ABOUT THIS EXERCISE:
Which lines below include "content"? Copy them all.

Start of INPUT

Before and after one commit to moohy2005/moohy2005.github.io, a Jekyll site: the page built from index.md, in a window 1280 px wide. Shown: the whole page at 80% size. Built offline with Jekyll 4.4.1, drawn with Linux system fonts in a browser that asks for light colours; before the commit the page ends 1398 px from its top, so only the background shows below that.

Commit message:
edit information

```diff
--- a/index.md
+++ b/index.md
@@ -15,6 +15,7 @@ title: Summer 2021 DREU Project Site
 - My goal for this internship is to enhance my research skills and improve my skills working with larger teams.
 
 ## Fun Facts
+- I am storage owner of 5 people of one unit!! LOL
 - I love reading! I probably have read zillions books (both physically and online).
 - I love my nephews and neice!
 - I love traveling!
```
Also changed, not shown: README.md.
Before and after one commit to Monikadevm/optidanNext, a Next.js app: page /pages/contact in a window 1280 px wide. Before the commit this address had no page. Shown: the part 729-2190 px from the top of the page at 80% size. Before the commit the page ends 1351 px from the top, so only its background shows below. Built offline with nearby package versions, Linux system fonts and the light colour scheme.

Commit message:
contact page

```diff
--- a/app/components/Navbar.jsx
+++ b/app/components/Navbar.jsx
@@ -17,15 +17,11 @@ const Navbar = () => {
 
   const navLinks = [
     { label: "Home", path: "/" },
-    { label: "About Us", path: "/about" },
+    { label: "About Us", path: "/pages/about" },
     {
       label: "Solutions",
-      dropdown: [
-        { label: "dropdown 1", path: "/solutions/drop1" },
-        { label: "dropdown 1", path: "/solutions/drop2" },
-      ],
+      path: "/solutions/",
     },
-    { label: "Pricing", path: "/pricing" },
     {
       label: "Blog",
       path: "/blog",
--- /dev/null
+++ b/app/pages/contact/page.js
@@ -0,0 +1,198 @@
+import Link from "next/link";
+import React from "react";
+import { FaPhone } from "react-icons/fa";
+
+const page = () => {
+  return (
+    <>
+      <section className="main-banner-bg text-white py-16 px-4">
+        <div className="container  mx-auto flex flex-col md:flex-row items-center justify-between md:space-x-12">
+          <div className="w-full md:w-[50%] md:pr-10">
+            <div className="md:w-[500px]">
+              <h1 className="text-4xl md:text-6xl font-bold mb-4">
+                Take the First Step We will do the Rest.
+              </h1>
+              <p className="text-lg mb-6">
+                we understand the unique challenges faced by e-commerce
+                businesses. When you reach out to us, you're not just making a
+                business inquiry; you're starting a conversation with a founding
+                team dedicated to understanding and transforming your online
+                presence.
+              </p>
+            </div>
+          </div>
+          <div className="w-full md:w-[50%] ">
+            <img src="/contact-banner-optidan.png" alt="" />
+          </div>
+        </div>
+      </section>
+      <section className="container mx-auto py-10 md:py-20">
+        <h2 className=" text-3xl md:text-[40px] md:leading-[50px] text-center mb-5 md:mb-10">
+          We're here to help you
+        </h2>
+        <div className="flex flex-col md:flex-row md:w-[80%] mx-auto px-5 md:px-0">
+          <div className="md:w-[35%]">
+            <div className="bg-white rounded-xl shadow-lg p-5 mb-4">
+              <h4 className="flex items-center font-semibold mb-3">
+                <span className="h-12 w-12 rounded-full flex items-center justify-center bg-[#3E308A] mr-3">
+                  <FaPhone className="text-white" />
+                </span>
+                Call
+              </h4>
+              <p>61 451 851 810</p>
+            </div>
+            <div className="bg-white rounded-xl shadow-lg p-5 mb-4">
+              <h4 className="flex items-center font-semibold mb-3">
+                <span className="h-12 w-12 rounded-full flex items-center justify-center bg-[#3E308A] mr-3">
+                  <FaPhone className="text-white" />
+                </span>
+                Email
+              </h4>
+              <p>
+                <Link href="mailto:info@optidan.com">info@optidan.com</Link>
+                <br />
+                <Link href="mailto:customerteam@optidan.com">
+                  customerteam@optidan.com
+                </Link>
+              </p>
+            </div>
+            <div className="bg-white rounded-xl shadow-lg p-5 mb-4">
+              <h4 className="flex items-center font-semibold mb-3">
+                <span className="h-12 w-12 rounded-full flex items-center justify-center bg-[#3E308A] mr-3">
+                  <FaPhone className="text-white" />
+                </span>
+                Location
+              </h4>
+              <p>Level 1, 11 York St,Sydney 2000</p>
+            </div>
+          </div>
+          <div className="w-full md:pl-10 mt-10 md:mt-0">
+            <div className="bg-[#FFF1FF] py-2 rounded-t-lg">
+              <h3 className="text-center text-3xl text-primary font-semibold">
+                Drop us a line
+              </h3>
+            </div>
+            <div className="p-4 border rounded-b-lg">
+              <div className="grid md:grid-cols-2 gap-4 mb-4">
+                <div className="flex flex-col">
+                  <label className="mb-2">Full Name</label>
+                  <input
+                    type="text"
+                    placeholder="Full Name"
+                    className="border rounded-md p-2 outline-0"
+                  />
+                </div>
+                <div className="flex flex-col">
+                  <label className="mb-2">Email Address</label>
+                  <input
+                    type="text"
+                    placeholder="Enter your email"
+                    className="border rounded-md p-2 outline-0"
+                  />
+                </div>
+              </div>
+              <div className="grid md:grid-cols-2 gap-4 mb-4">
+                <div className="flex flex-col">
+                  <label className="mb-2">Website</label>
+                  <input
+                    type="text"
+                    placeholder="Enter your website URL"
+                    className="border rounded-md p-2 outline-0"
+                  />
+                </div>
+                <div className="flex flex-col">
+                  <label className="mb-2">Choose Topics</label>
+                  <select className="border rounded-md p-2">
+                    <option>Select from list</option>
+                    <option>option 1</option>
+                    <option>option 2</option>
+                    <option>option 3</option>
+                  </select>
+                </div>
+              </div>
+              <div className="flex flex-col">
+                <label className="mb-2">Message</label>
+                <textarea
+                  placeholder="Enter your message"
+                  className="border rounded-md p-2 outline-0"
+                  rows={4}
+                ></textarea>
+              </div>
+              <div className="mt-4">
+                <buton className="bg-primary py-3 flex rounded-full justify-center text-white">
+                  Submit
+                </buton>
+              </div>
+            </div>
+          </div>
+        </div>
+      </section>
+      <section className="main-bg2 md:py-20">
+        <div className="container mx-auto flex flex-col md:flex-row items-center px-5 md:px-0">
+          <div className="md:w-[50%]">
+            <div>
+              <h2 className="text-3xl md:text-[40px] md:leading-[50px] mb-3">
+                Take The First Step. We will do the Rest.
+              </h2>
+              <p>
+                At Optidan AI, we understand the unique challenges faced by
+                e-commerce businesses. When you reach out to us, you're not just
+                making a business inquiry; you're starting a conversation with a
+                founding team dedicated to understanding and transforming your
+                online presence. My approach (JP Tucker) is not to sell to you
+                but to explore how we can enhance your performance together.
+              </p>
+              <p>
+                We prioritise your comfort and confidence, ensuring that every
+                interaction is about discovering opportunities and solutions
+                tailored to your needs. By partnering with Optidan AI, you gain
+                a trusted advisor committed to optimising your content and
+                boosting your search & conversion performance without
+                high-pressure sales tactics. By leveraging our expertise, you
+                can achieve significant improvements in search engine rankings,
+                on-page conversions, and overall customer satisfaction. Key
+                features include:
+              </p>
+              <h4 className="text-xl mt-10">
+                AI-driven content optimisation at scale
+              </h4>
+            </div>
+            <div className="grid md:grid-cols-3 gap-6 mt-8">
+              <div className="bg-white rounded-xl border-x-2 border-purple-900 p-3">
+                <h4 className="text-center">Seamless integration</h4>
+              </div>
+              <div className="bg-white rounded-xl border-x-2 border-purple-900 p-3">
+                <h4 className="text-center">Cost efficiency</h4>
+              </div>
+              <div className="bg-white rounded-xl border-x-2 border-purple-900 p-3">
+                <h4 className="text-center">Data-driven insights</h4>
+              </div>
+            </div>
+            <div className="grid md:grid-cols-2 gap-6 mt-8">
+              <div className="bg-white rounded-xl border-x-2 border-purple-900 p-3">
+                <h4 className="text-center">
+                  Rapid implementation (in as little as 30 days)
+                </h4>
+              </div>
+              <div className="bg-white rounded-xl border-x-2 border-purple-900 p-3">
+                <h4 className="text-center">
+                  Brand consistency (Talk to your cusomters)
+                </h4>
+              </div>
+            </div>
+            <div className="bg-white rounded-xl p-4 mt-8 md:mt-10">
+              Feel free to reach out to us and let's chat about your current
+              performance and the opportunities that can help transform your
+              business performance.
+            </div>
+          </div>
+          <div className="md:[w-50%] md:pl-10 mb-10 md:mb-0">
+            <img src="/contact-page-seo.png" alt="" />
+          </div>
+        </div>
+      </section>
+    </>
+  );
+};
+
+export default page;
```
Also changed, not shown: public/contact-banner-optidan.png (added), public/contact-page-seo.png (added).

End of INPUT

OUTPUT OF THE EXERCISE:
+                a trusted advisor committed to optimising your content and
+                AI-driven content optimisation at scale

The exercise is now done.